Not many students would choose to spend their winter break driving four hours a day over rough terrain to dig trenches. But that’s just what Alexandra Santiago did. In her freshman year, with nine others in the Stony Brook chapter of Global Water Brigade, she traveled to Honduras to help bring a new irrigation system to a rural village.
“It was a great adventure and a chance to really make a difference,” says the Environmental Studies major, who has participated in three international experiences while at Stony Brook. “We worked alongside the community and, even though we didn’t speak the same language, we communicated very well. We taught each other a lot.”
An international organization, Global Brigades is the world’s largest student-led global health and sustainable development organization. In additional to digging trenches, Alexandra’s group held a community day in which they shared information with residents on how to maintain and repair their new water system. They also visited children in orphanages. The group, then in its pilot year, traveled to Honduras along with the Stony Brook chapter of Global Medical Brigades.
Alexandra, a senior, has never let her course requirements get in the way of pursuing her passion. “I do things for experience, not because they match my major.” Her goals: to meet people, help people, improve the environment and promote good health.
She has found ample opportunities at Stony Brook. Following her trip to Honduras Alexandra went to Tanzania with the anthropology department’s study abroad program and visited the Maasai, an indigenous culture of cattle herders, to learn about their culture. The program allowed her to explore both rural and urban communities. During the four-week trip she stayed overnight with a family, “hung out” with them in the moonlight in the middle of the desert, and helped them take care of the cows.
“It was an extremely eye-opening experience,” she reports. “You realize how blessed you are, how much opportunity you have.
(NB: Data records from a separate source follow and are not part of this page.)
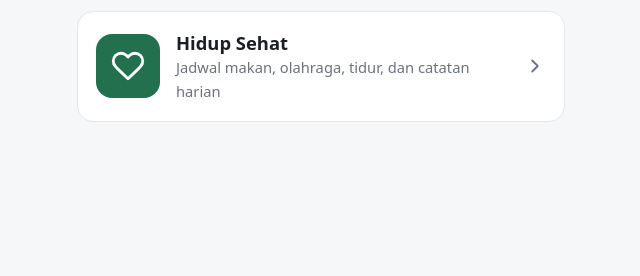
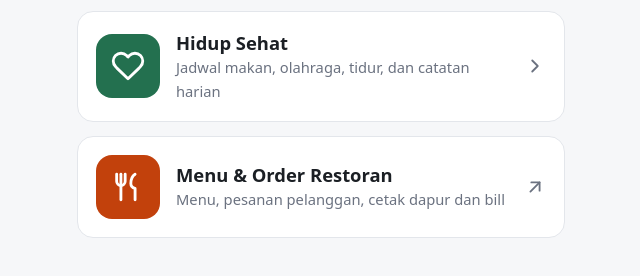
Before and after one commit to dufanmd-ui/JurnalKu, a plain HTML site: page index.html in a window 1280 px wide. Shown: the part 222-498 px from the top of the page, without its empty margins (319-959 px from the left). Drawn offline with Linux system fonts and the light colour scheme.

Commit message:
Add files via upload

```diff
--- a/index.html
+++ b/index.html
@@ -13,10 +13,10 @@
 <meta name="apple-mobile-web-app-title" content="Aplikasiku">
 <script>try{var tt=localStorage.getItem('jk-tema');if(tt)document.documentElement.setAttribute('data-theme',tt)}catch(e){}</script>
 <style>
-:root{--bg:#f6f7f9;--card:#fff;--tx:#1b1f24;--mut:#6b7280;--bd:#e3e6eb;--ac:#2f6fed;--hijau:#23704f;
+:root{--bg:#f6f7f9;--card:#fff;--tx:#1b1f24;--mut:#6b7280;--bd:#e3e6eb;--ac:#2f6fed;--hijau:#23704f;--oranye:#c2410c;
 box-sizing:border-box;padding-top:env(safe-area-inset-top,0px);padding-bottom:env(safe-area-inset-bottom,0px);color-scheme:light}
-@media (prefers-color-scheme:dark){:root:not([data-theme="light"]){--bg:#111418;--card:#1a1e24;--tx:#e8eaed;--mut:#9aa3af;--bd:#2a3038;--ac:#6b9bff;--hijau:#5cc597;color-scheme:dark}}
-:root[data-theme="dark"]{--bg:#111418;--card:#1a1e24;--tx:#e8eaed;--mut:#9aa3af;--bd:#2a3038;--ac:#6b9bff;--hijau:#5cc597;color-scheme:dark}
+@media (prefers-color-scheme:dark){:root:not([data-theme="light"]){--bg:#111418;--card:#1a1e24;--tx:#e8eaed;--mut:#9aa3af;--bd:#2a3038;--ac:#6b9bff;--hijau:#5cc597;--oranye:#e8672c;color-scheme:dark}}
+:root[data-theme="dark"]{--bg:#111418;--card:#1a1e24;--tx:#e8eaed;--mut:#9aa3af;--bd:#2a3038;--ac:#6b9bff;--hijau:#5cc597;--oranye:#e8672c;color-scheme:dark}
 *{box-sizing:border-box}
 body{margin:0;background:var(--bg);color:var(--tx);font:16px/1.45 system-ui,-apple-system,"Segoe UI",Roboto,sans-serif}
 main{max-width:520px;margin:0 auto;padding:28px 16px 40px}
@@ -30,6 +30,7 @@ h1{font-size:1.7rem;margin:0 0 4px}
 .ico{width:64px;height:64px;border-radius:16px;flex:none;display:flex;align-items:center;justify-content:center;overflow:hidden}
 .ico img{width:64px;height:64px;display:block}
 .ico.sehat{background:var(--hijau);color:#fff}
+.ico.resto{background:var(--oranye);color:#fff}
 .arrow{margin-left:auto;color:var(--mut);flex:none}
 </style>
 </head>
@@ -49,6 +50,12 @@ h1{font-size:1.7rem;margin:0 0 4px}
     <div><b>Hidup Sehat</b><span>Jadwal makan, olahraga, tidur, dan catatan harian</span></div>
     <svg class="arrow" viewBox="0 0 24 24" width="22" height="22" fill="none" stroke="currentColor" stroke-width="2" stroke-linecap="round" stroke-linejoin="round" aria-hidden="true"><path d="M9 18l6-6-6-6"/></svg>
   </a>
+
+  <a class="app" href="https://claude.ai/artifact/M4x58ywkRseoemrqeKF1rs" target="_blank" rel="noopener">
+    <div class="ico resto"><svg viewBox="0 0 24 24" width="34" height="34" fill="none" stroke="currentColor" stroke-width="2" stroke-linecap="round" stroke-linejoin="round" aria-hidden="true"><path d="M7 3v8"/><path d="M4 3v5a3 3 0 0 0 6 0V3"/><path d="M7 11v10"/><path d="M17 3c-2.2 1.4-3 3.6-3 6.5 0 2 1 3 3 3.5V21"/></svg></div>
+    <div><b>Menu &amp; Order Restoran</b><span>Menu, pesanan pelanggan, cetak dapur dan bill</span></div>
+    <svg class="arrow" viewBox="0 0 24 24" width="22" height="22" fill="none" stroke="currentColor" stroke-width="2" stroke-linecap="round" stroke-linejoin="round" aria-hidden="true"><path d="M7 17 17 7"/><path d="M8 7h9v9"/></svg>
+  </a>
 </main>
 <script>
 if('serviceWorker' in navigator&&(location.protocol==='https:'||location.hostname==='localhost')){navigator.serviceWorker.register('sw.js').catch(function(){})}
```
Once you understand that, you never want to give up your time doing anything but what you love doing. You know that life is too short, and you know you want to make a difference during your time here.”
In the spring of her junior year, Alexandra studied abroad in Florence, Italy. “All my life I’ve been working at a New York minute, and for those four months, I was able to take it slow,” she says. “This trip helped me realize what was important to me. First, that it doesn’t matter where you are, it’s about the people you surround yourself with. Second, that I will always do what I love and never compromise.”
This year Alexandra was selected from more than 60 applicants to receive the 2012 United University Professions (UUP) Undergraduate Scholarship Award for demonstrating a commitment to academic excellence, social justice and labor ideals.
“Amazing opportunities and people have come my way,” says the Rocky Point native, who is currently applying for fellowships in New York City following graduation. They involve another of her interests: city planning. “I want to try a lot of different projects and then decide what I want to pursue. I have a huge bucket list.
“Some people take a year and a half to plan out one day — their wedding — but they don’t sit down for 15 minutes and plan their life. Through my experiences I realized how important time is. You can always make more money or build more friendships, close networks and manifesting experiences, but you can never turn back the clock.”
What better time than now, for this young world traveler with friends around the globe.
“For me, it’s all about meeting people,” says Alexandra. “I love people and love seeing their perspective. Our differences are what’s beautiful.”